* Task goal *
Your task is to copy every line of the records below that contains "mahasiswa".

○ ○ ○

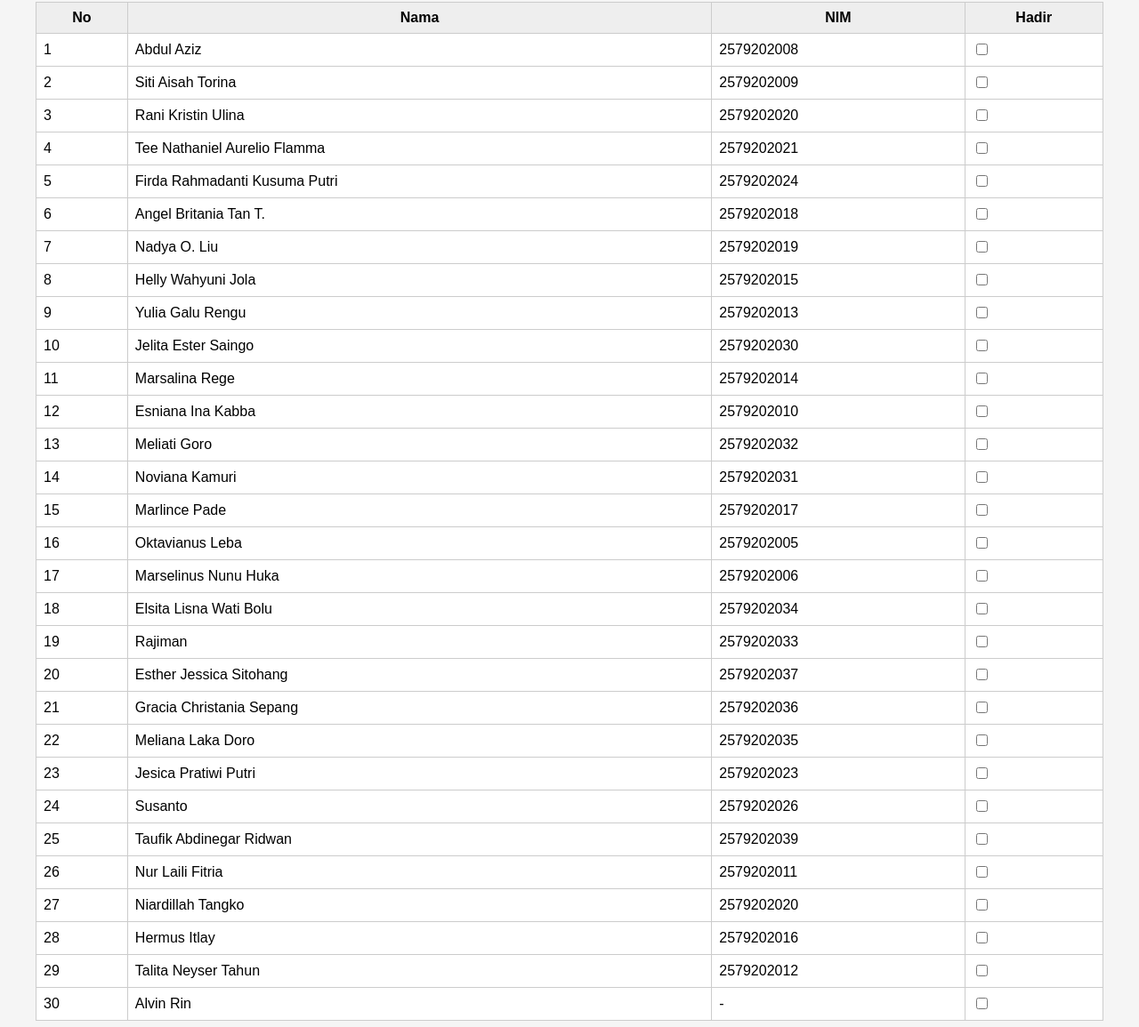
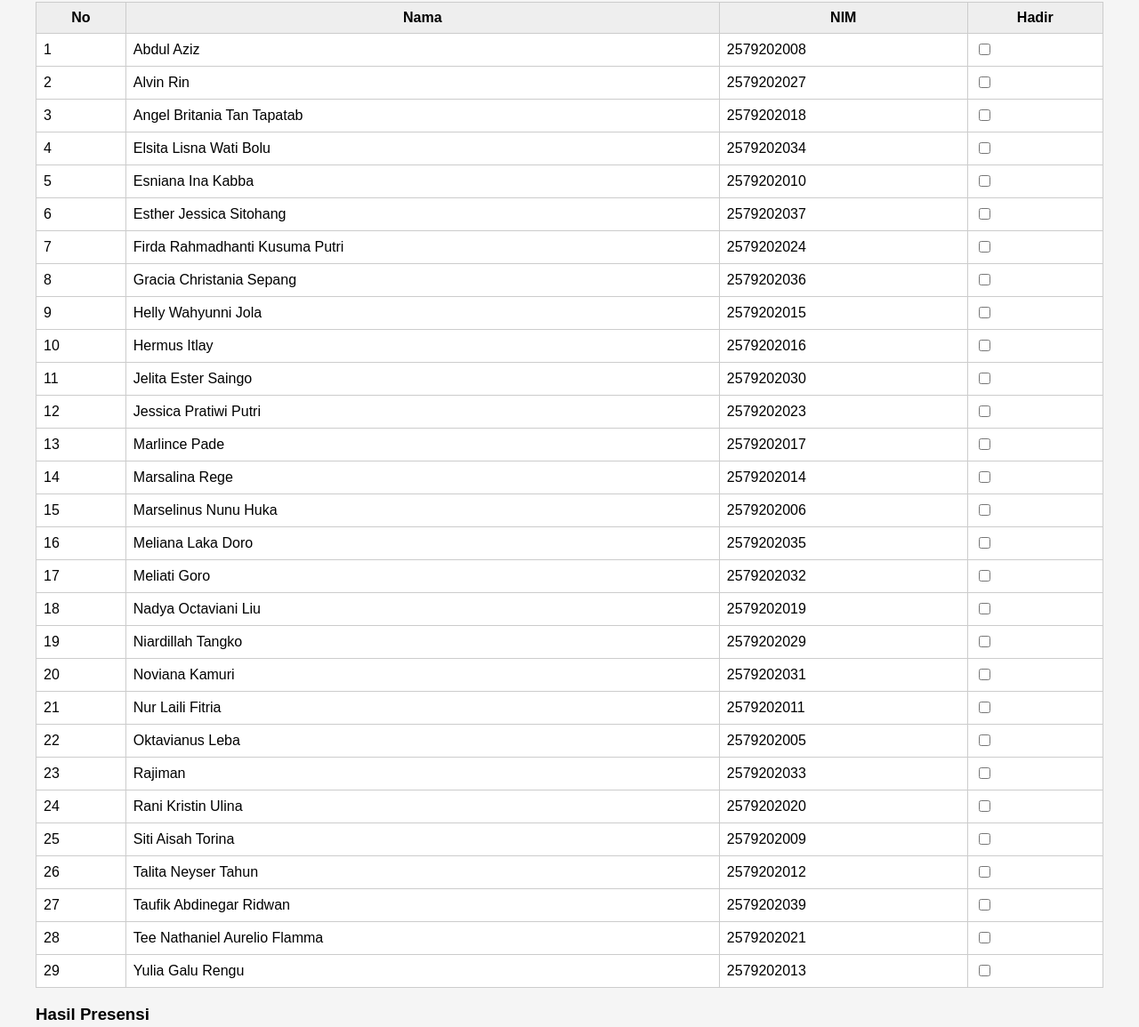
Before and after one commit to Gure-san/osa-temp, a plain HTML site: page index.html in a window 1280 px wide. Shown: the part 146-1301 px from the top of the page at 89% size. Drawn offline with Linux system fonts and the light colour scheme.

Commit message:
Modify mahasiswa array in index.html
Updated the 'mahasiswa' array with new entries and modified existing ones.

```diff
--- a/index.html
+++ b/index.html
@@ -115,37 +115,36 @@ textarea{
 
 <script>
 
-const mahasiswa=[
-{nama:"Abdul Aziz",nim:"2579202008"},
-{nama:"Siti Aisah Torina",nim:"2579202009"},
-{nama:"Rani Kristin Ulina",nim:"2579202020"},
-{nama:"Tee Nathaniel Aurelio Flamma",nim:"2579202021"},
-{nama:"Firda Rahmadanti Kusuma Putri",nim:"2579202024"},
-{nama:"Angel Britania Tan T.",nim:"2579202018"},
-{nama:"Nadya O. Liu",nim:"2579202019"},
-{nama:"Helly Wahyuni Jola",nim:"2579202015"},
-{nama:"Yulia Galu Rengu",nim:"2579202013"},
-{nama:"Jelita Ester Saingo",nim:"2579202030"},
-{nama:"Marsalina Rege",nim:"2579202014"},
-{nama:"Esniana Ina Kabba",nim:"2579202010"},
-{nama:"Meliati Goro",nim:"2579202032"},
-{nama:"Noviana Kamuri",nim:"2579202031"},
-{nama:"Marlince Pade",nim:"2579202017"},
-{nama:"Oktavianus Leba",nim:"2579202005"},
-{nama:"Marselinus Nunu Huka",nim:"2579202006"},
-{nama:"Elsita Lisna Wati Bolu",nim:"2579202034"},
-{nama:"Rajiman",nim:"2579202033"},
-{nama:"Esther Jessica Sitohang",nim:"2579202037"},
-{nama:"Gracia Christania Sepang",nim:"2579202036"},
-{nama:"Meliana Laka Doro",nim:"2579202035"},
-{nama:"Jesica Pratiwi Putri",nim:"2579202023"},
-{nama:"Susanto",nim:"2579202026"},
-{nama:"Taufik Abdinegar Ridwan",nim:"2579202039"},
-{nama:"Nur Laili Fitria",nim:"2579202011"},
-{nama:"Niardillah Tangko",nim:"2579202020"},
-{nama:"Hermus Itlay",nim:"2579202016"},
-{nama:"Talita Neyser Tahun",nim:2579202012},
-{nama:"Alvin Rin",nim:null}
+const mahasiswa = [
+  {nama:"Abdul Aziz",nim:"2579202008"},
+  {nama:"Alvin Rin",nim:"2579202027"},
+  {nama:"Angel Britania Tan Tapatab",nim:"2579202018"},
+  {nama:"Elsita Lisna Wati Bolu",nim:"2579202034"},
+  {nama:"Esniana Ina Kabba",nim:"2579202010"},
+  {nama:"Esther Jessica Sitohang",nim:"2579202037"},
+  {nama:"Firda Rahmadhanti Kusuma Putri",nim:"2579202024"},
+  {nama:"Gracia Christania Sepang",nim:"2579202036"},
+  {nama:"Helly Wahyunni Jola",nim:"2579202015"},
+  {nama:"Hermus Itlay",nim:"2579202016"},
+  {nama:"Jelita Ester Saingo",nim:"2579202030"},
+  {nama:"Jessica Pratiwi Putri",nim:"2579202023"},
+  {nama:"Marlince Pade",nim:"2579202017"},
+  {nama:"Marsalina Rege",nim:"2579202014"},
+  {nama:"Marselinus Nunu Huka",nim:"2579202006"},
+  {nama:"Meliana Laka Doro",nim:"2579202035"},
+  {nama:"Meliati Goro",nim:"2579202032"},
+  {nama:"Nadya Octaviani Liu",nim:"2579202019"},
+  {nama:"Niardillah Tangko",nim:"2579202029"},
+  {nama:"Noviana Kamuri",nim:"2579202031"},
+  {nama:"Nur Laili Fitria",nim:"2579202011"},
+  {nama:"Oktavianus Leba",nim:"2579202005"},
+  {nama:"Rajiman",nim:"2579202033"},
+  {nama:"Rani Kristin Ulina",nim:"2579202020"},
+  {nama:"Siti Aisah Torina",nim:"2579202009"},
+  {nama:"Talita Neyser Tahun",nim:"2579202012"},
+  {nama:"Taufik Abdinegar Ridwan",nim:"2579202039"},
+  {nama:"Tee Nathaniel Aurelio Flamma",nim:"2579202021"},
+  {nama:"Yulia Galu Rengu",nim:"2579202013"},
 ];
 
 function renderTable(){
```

○ ○ ○

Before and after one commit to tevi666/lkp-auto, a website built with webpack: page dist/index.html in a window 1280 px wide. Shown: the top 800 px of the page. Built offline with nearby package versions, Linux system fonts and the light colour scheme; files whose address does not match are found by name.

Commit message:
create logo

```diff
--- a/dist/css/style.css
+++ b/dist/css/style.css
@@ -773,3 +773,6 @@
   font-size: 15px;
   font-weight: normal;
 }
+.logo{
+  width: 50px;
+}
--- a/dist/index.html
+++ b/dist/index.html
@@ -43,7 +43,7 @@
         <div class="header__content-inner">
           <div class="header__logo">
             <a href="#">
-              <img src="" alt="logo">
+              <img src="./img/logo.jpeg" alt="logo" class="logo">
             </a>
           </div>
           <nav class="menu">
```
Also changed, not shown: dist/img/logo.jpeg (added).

○ ○ ○

* Solved problem *
Modify mahasiswa array in index.html
Updated the 'mahasiswa' array with new entries and modified existing ones.
-const mahasiswa=[
+const mahasiswa = [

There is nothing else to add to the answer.